Think of the curve $$t\mapsto e^{it}$$ in the complex plane. By the chain rule we get $$\frac d{dt}e^{it} = ie^{it}$$.

Now, remember that multiplying by $$i$$ geometrically corresponds to rotation by $$90^\circ$$ (which you can check just by noting that $$i\cdot 1 = i$$ and $$i\cdot i = -1$$ and remembering that $$\mathbb C$$ is $$\mathbb R^2$$ as real vector space with basis $$\{1,i\}$$).

We conclude that velocity of our curve is always perpendicular to the position vector. But that means that the curve can't stay on the same line in the complex plane. In particular, the image of the curve can't be contained in the imaginary line $$i\mathbb R$$.
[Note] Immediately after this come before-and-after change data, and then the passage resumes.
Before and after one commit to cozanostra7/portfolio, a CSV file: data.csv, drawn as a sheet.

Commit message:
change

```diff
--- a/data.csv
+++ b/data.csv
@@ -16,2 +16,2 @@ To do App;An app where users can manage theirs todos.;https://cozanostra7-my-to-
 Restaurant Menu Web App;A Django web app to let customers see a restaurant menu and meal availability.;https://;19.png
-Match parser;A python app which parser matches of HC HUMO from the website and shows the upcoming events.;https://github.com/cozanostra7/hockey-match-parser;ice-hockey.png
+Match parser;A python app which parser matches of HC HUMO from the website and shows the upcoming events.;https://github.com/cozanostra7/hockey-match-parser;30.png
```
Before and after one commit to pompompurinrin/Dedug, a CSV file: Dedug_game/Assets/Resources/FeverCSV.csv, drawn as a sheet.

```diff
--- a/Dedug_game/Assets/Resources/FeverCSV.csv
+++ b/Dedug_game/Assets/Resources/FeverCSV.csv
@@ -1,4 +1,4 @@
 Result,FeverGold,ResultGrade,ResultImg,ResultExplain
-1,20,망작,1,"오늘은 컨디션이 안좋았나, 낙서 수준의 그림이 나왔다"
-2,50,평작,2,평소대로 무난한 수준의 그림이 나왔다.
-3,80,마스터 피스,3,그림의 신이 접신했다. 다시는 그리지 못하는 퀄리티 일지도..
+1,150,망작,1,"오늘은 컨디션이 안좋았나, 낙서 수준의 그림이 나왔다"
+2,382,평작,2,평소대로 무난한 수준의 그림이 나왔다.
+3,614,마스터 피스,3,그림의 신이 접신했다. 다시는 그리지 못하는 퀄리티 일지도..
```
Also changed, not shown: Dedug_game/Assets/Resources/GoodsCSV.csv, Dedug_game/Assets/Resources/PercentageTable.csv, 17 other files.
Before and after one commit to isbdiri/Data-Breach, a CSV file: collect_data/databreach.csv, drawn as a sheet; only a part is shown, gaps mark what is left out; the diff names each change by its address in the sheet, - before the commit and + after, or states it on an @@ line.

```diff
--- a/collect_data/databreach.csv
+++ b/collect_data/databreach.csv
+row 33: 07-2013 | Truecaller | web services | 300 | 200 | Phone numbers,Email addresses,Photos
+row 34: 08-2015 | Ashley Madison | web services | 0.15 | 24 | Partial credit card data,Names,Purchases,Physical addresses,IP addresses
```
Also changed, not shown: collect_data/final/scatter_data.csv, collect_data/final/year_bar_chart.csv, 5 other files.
We can go a step further and even calculate $$\frac {d^2}{dt^2} e^{it} = -e^{it}$$, so acceleration is always pointed at the origin. If you remember classical physics, this should remind you of uniform circular motion. And that's precisely why the image of our curve is a circle in the complex plane (that's probably circular reasoning, but you asked for intuition anyway).

• this is an excellent answer for a physicist like the OP, +1 Commented Jul 13, 2023 at 12:29
• It's a good answer for someone who understands complex numbers and the exponential function but I doubt that @Henry05 will understand it. To me, his question is like saying: "I understand the proof that the square root of two is irrational but why is that true, intuitively?". Commented Jul 13, 2023 at 12:43
• I agree with that assessment , @JohnDouma , which was why I avoided rotation & trigonometry & calculus in my Answer. I concentrated only on why that function can not be only Imaginary & why it has to be real and/or Complex. This is a "Soft Question" hence there can be no Single Correct Answer !
– Prem
Commented Jul 13, 2023 at 14:29
• I have to respectfully disagree with you. $(e^x)' = e^x$ is high school mathematics, chain rule is high school mathematics, velocity, acceleration and uniform circular motion is high school physics, complex numbers - high school mathematics, powers of $i$ high school mathematics. The only university level mathematics is tiny bit of linear algebra to explain that multiplication by $i$ corresponds to rotation by $90^\circ$, which honestly, you can believe is true solely from the fact that you know how to calculate powers of $i$. Commented Jul 13, 2023 at 14:38
• @John Douma, yes, knowing a thing and understanding a thing are indeed different, which is why I wrote my answer that should be intuitive enough for physicists. You still didn't point out what exactly is problem with my answer and why you think OP wouldn't be able to understand it, which I'd find very helpful, and otherwise, this exchange pointless. If it's "because OP doesn't know analytic function theory", I find that absurd since clearly every mathematician saw complex exponential function before learning any deep results from complex analysis. Commented Jul 13, 2023 at 15:10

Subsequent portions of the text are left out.